Editor’s Note: This blog is part of the larger
Foresight Africa 2015
project that aims to help policymakers and Africa watchers stay ahead of the trends and developments impacting the continent. You can read the full report
Right now, 1.2 billion people live in extreme poverty—on less than $1.25 a day. Half of them live in “fragile” states, and between now and 2030, that proportion will rise. Clearly, extreme poverty and fragility are inherently linked: Unlike other areas of the world where poverty has reduced dramatically, the absolute number of extreme poor in countries affected by conflict has remained roughly the same since 1990. Research shows resoundingly that issues such as weak governance, corruption and chronic underdevelopment contribute to both fragility and extreme poverty.
In 2015, the global community will come together to commit to the Sustainable Development Goals, successor to the landmark Millennium Development Goals. A chief goal: to end extreme poverty by 2030. If the world is to meet this ambitious goal, the fragile states conundrum must be tackled.
Take the Central African Republic (CAR), one of the most fragile, least developed and historically neglected countries in the world. The CAR has experienced a long history of violence, conflict and social fragmentation. Suffering from chronic underdevelopment and exploitive public rule, the nation has experienced five coups d’état since independence in 1960 and over 60 percent of its population lives in extreme poverty.
Successive humanitarian interventions in the CAR have failed to help propel the country towards a better future. Since 1997, 13 regional and international peacekeeping operations have been deployed to end violence and protect civilians; over this same period, short-term humanitarian assistance funds have been mobilized to meet immediate lifesaving needs. Crisis after crisis, short-term investments have not been reinforced by the long-term investments needed to address the root causes of violence, including socioeconomic and political inequalities between communities, corruption and lack of rule of law. In other words, no concerted efforts have been made to help the country break from its “fragility trap.”
This time can be different. If global investments can be sustained and correctly managed in the CAR, the response might serve as a model that can be replicated in other fragile states. To lay the foundations for early recovery and sustainable poverty alleviation in the CAR, three objectives must be met in 2015:

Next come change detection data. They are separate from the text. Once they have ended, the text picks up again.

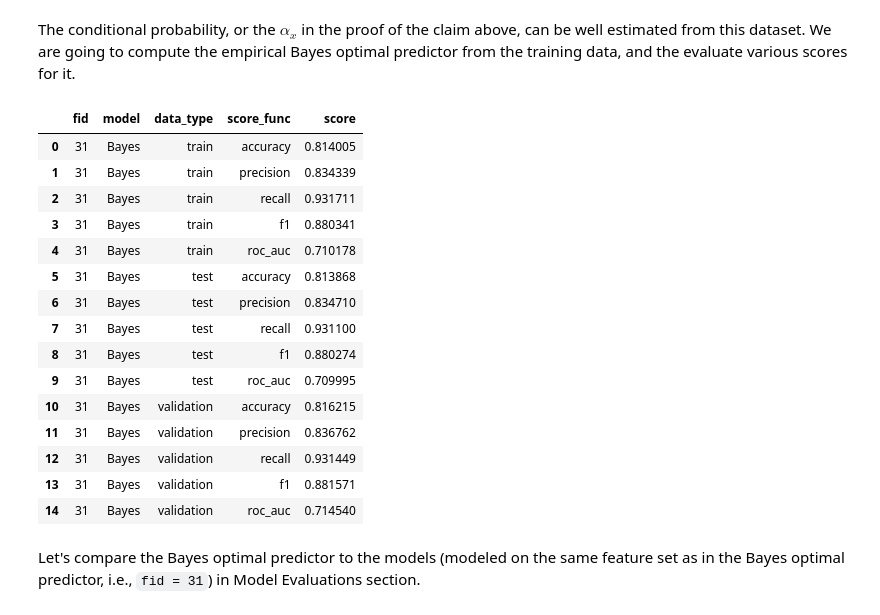
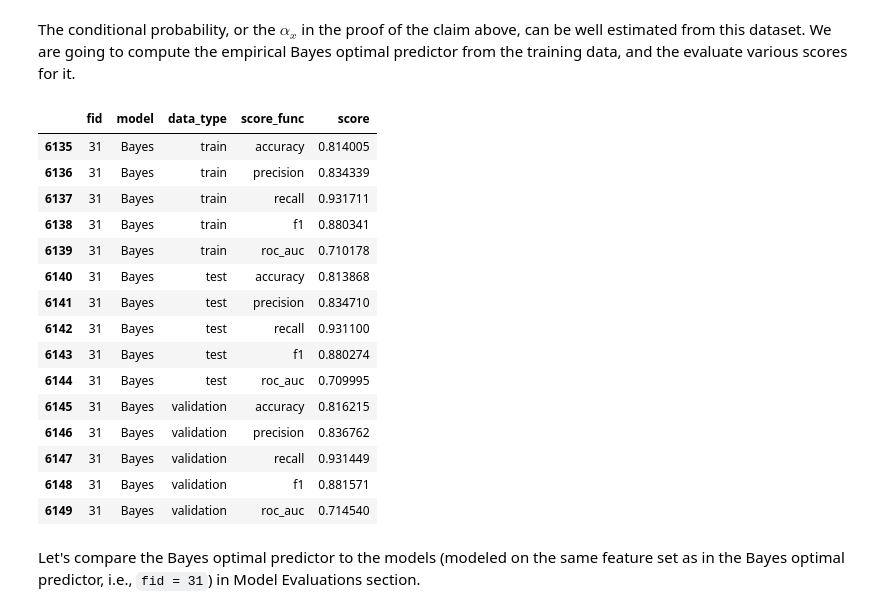
Before and after one commit to domagal9/classifymymeds, a Jupyter notebook: pa_classifier.ipynb, the cells around one changed output. Cells and saved outputs as stored; diff of their text form; code cells hidden in the pictures.

```diff
--- a/pa_classifier.ipynb
+++ b/pa_classifier.ipynb
@@ -299,6 +299,11 @@ df_best_evals = pd.merge(
     df_temp, df_features, on='fid', how='left'
 )
 
+# get models we are intersted in for now
+df_best_evals = df_best_evals[
+    ~df_best_evals.model.isin(['Bayes'])
+]
+
 df_best_evals.head(5)
 # %% [output]
 |  | model | data_type | score_func | score | fid | bin | drug | correct_diagnosis | ... |
@@ -376,10 +386,10 @@ def transform_helper(df):
     return ret
 
 df_baseline_val_scores = transform_helper(df_baseline[df_baseline.data_type == 'validation'])
-dataframes = [df_baseline_val_scores]
+dataframes = []
 
 # models with hightest roc auc scores
-for model in df_evals.model.unique():
+for model in df_best_evals.model.unique():
     fid = df_best_roc_auc[df_best_roc_auc.model == model].fid.iloc[0]
     df_temp = df_evals[
         (df_evals.model == model) & (df_evals.fid == fid) & (df_evals.data_type == 'validation')
@@ -797,57 +794,68 @@ The conditional probability, or the $\alpha_x$ in the proof of the claim above,
 # %%
 class BayesOptimalPredictor:
 
-    def __init__(self):
-        self.features = ['bin', 'drug', 'correct_diagnosis', 'tried_and_failed', 'contraindication']
+    def __init__(self,
+                 features=['bin', 'drug', 'correct_diagnosis', 'tried_and_failed', 'contraindication']):
+        self.features = features
 
     def fit(self, X, y=None):
         self.predictions_ = {}
         df = (
             X
             .groupby(self.features)
             .agg(rate=('pa_approved', lambda s: s.sum() / s.count()))
         )
         for f, r in zip(df.index, df.rate):
+            if type(f) is not tuple:
+                f = (f, )
             self.predictions_[f] = int(r > 0.5)
         return self
 
     def predict(self, X):
         y = X.apply(self._predict_row, axis=1)
         return y.to_numpy()
 
     def _predict_row(self, row):
         t = tuple(getattr(row, f) for f in self.features)
-        return self.predictions_[t]
+        return self.predictions_.get(t, 1)
 
-bop = BayesOptimalPredictor().fit(df_train)
-data = []
-for dt, X in [('train', df_train), ('test', df_test), ('validation', df_val)]:
-    y_pred = bop.predict(X)
-    y_true = X.pa_approved.to_numpy()
-    for name, func in score_funcs:
-        s = func(y_true, y_pred)
-        # fid = 31 for using all features
-        data.append([31, 'Bayes', dt, name, s])
-df_bayes = save_evaluate_data(data)
 
+df_bayes = df_evals[df_evals.model == 'Bayes']
+if df_bayes.shape[0] == 0:
+    data = []
+    for fid in range(1, 64):
+        _, _, feats = get_features(fid)
+        bop = BayesOptimalPredictor(feats).fit(df_train)
+        for dt, X in [('train', df_train), ('test', df_test), ('validation', df_val)]:
+            y_pred = bop.predict(X)
+            y_true = X.pa_approved.to_numpy()
+            for name, func in score_funcs:
+                s = func(y_true, y_pred)
+                data.append([fid, 'Bayes', dt, name, s])
+
+    df_bayes = save_evaluate_data(data)
+    df_evals = pd.concat([df_evals, df_bayes], axis=0)
+    df_evals.to_csv(_DEFAULT_EVAL_PATH, index=False)
+
+df_bayes = df_bayes[df_bayes.fid == 31]
 df_bayes
 # %% [output]
 |  | fid | model | data_type | score_func | score |
-| 0 | 31 | Bayes | train | accuracy | 0.814005 |
-| 1 | 31 | Bayes | train | precision | 0.834339 |
-| 2 | 31 | Bayes | train | recall | 0.931711 |
-| 3 | 31 | Bayes | train | f1 | 0.880341 |
-| 4 | 31 | Bayes | train | roc_auc | 0.710178 |
-| 5 | 31 | Bayes | test | accuracy | 0.813868 |
-| 6 | 31 | Bayes | test | precision | 0.834710 |
-| 7 | 31 | Bayes | test | recall | 0.931100 |
-| 8 | 31 | Bayes | test | f1 | 0.880274 |
-| 9 | 31 | Bayes | test | roc_auc | 0.709995 |
-| 10 | 31 | Bayes | validation | accuracy | 0.816215 |
-| 11 | 31 | Bayes | validation | precision | 0.836762 |
-| 12 | 31 | Bayes | validation | recall | 0.931449 |
-| 13 | 31 | Bayes | validation | f1 | 0.881571 |
-| 14 | 31 | Bayes | validation | roc_auc | 0.714540 |
+| 6135 | 31 | Bayes | train | accuracy | 0.814005 |
+| 6136 | 31 | Bayes | train | precision | 0.834339 |
+| 6137 | 31 | Bayes | train | recall | 0.931711 |
+| 6138 | 31 | Bayes | train | f1 | 0.880341 |
+| 6139 | 31 | Bayes | train | roc_auc | 0.710178 |
+| 6140 | 31 | Bayes | test | accuracy | 0.813868 |
+| 6141 | 31 | Bayes | test | precision | 0.834710 |
+| 6142 | 31 | Bayes | test | recall | 0.931100 |
+| 6143 | 31 | Bayes | test | f1 | 0.880274 |
+| 6144 | 31 | Bayes | test | roc_auc | 0.709995 |
+| 6145 | 31 | Bayes | validation | accuracy | 0.816215 |
+| 6146 | 31 | Bayes | validation | precision | 0.836762 |
+| 6147 | 31 | Bayes | validation | recall | 0.931449 |
+| 6148 | 31 | Bayes | validation | f1 | 0.881571 |
+| 6149 | 31 | Bayes | validation | roc_auc | 0.714540 |
 # %% [markdown]
 Let's compare the Bayes optimal predictor to the models (modeled on the same feature set as in the Bayes optimal predictor, i.e., `fid = 31`) in Model Evaluations section.
 # %%
```
Also changed, not shown: parts of 7 cells of this notebook, 2 other files.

- Cycles of violence must be broken by protecting civilians at imminent risk while repairing divisions among the CAR’s tribes, communities, and religious and political groups. The most recent wave of violence, which began in 2012, has drawn new lines of division atop deeply seated grievances between and within communities. Rebels aligned with the Séléka coalition carried out widespread looting, rapes, killings and other human rights abuses, followed by violent reprisals and eventually ethno-religious cleansing efforts by “anti-Balaka” militia and other opportunist criminal elements. The country’s fragile social fabric has again been upended as intercommunal violence continues to this day, and many civilians live in constant fear for their lives and livelihoods.
- Political, peacekeeping and development efforts must be better coordinated, particularly around the political transition and disarmament, demobilization, reintegration and recovery (DDRR). The success of the political transition process will depend upon the degree to which it includes the views of all Central Africans from all sides of the political, religious and socio-economic spectrum, including refugees who have fled the country due to violence. Similarly, carefully and transparently planned economic recovery and livelihood interventions in locations of strategic importance for stabilization can help lay the groundwork for successful disarmament and demobilization by MINUSCA (United Nations Multidimensional Integrated Stabilization Mission in the Central African Republic), the U.N. peacekeeping mission in the CAR. But implementing the tasks in the correct order is crucial to success: the international community must plan, fund and execute the “RR” and “DD” simultaneously.
- Emergency humanitarian responses must adopt early recovery and resilience strategies now to re-orient programs in a way that addresses grievances within and between communities, rebuilds social cohesion and strengthens local leadership. Time and time again in the CAR, complex problems have been met with short-term solutions. Donors and humanitarian organizations must pursue a different course – response efforts should simultaneously mitigate conflict, meet basic human needs and lay the foundation for market-based economic recovery that prioritizes youth and agricultural recovery. Programs should have multi-year time horizons and adaptive management structures that support flexibility and impact-driven measurement.
Without a doubt, ending extreme poverty by 2030 will require tackling fragility traps. This means responding to crises smarter from the outset, and sequencing investments in a coordinated way. As we have learned from experience in other protracted crises, humanitarian tools alone will never solve the root causes of chronic vulnerability and fragility. Central African leaders and the international community have the responsibility and opportunity to get this CAR response right and lay the groundwork for a future nation that will be more inclusive and resilient for generations to come.
Note: This blog reflects the views of the authors only and does not reflect the views of the Africa Growth Initiative.